  6. A simple and reliable liquid chromatography-tandem mass spectrometry method for the determination of aflatoxin M1 in milk.

    PubMed

    Biancardi, A; Piro, R; Dall'asta, C; Galaverna, G

    2013-01-01

    A new chromatographic method is proposed for the analysis of aflatoxin M(1) in milk. The method is based on liquid-liquid extraction followed by LC-MS/MS analysis. Liquid-liquid extraction (LLE) is performed on the defatted milk plus sodium chloride by using ethyl acetate as an extraction solvent. Accuracy and precision were evaluated at the LOQ (15 ng kg(-1)) spiked sample as well as with three other different naturally contaminated reference materials. The mean overall recovery (n = 24) was 95% with a confidence interval of 1.9% and a CV% of 4.5%. The performance of the proposed method was compared with that of the Official ISO Method based on the use of immunoaffinity chromatography columns (IAC): LLE protocol could be considered a valid alternative to the LC-IAC. In general it showed better accuracy with lower data dispersion. Moreover, the sample preparation is very simple and straightforward, potentially being applicable as a high-throughput method which, on account of its simplicity and low cost, may be applied to the analysis of a large number of samples in the occasion of outbreaks of large-scale contamination. PMID:23176386

  7. Calcium montmorillonite clay in dairy feed reduces aflatoxin concentrations in milk without interfering with milk quality, composition or yield

    Technology Transfer Automated Retrieval System (TEKTRAN)

    This study was designed to determine if a calcium montmorillonite clay (Novasil Plus, NSP), can significantly reduce aflatoxin M1 (AFM1) concentrations in milk without affecting dry matter intake (DMI), milk yield, milk composition, vitamin A, or riboflavin concentrations. The study was designed us...

  8. An ultra-high-performance liquid chromatography-tandem mass spectrometry method for simultaneous determination of aflatoxins B1, B2, G1, G2, M1 and M2 in traditional Chinese medicines.

    PubMed

    Han, Zheng; Zheng, Yunliang; Luan, Lianjun; Cai, Zengxuan; Ren, Yiping; Wu, Yongjiang

    2010-04-01

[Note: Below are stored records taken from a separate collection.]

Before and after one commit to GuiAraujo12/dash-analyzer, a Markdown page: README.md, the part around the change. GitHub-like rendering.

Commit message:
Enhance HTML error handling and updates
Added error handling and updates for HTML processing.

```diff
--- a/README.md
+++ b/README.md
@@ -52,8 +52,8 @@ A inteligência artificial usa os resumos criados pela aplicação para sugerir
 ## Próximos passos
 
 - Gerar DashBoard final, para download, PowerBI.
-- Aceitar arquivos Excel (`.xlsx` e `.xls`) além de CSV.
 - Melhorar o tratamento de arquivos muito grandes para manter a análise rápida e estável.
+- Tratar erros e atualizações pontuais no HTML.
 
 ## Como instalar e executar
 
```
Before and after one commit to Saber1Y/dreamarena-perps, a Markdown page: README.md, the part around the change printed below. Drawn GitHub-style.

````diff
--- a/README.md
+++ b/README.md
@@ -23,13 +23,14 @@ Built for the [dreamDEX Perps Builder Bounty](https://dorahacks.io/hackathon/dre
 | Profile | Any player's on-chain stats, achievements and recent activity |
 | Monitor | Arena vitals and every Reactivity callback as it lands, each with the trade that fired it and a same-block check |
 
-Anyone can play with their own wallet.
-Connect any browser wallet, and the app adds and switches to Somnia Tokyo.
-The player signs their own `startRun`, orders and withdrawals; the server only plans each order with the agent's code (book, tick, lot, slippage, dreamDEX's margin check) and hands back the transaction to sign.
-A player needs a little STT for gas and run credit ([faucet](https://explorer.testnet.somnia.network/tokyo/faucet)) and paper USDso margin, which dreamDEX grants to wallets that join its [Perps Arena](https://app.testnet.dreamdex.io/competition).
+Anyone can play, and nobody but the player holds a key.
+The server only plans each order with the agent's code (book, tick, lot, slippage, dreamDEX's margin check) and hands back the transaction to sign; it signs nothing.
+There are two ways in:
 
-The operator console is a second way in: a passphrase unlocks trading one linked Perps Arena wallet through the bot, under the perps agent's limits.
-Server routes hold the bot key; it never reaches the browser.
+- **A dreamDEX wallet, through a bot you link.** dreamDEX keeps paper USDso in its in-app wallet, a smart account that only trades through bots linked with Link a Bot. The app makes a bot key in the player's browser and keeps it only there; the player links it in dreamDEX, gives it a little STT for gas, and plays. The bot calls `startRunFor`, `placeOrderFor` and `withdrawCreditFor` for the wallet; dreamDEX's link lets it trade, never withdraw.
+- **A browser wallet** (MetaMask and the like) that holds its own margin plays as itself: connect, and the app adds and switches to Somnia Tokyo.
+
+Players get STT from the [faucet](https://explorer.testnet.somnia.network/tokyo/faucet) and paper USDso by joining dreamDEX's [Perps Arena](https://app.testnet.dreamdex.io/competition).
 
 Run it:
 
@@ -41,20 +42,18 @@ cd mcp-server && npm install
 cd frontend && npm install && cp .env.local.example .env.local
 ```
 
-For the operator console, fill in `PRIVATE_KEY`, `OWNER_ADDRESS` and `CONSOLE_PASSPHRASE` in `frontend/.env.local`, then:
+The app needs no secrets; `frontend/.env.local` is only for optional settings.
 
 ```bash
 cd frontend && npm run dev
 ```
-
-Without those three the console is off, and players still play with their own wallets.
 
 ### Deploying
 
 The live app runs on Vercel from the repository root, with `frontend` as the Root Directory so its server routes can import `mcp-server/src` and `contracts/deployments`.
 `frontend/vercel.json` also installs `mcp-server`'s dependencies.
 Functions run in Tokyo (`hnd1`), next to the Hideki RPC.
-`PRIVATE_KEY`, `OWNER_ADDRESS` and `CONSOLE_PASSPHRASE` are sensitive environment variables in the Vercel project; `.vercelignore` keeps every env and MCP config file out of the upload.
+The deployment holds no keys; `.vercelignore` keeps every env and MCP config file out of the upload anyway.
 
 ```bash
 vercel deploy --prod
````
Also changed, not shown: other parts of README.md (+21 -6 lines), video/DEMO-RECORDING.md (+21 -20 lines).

    An ultra-high-performance liquid chromatography-tandem mass spectrometry (UHPLC-MS/MS) method for simultaneous determination of aflatoxins B1, B2, G1, G2, M1 and M2 in traditional Chinese medicines (TCMs) was developed. The approach was characterized in details and a special focus was placed on the recovery rates of isolation procedure in different TCM matrices, i.e. rhizomes and roots, seeds, flowers, grasses and leaves. For this purpose, [(13)C(17)]-aflatoxinB1 was employed as the internal standard and a reliable solid phase extraction-based clean-up method was developed. The observed recovery rates of the six aflatoxins ranged from 85.6% to 117.6% in different matrices. Then, the established method was successfully applied to the determination of the six aflatoxins in various TCMs. For 30 commercial samples analyzed, 16 were contaminated with aflatoxins. The mean levels (incidence) of aflatoxins B1, B2, G1 and G2 in positive samples were 1.40 (68.8%), 1.27 (50.0%), 0.50 (43.8%) and 0.94 (43.8%) microg kg(-1), respectively. Interestingly, aflatoxin M1 was detected in two samples with the maximal content of 0.70 microg kg(-1). No sample was contaminated with aflatoxin M2. Meanwhile, a possible association between the contamination levels and the selected herbs was clarified in the present study. PMID:20363399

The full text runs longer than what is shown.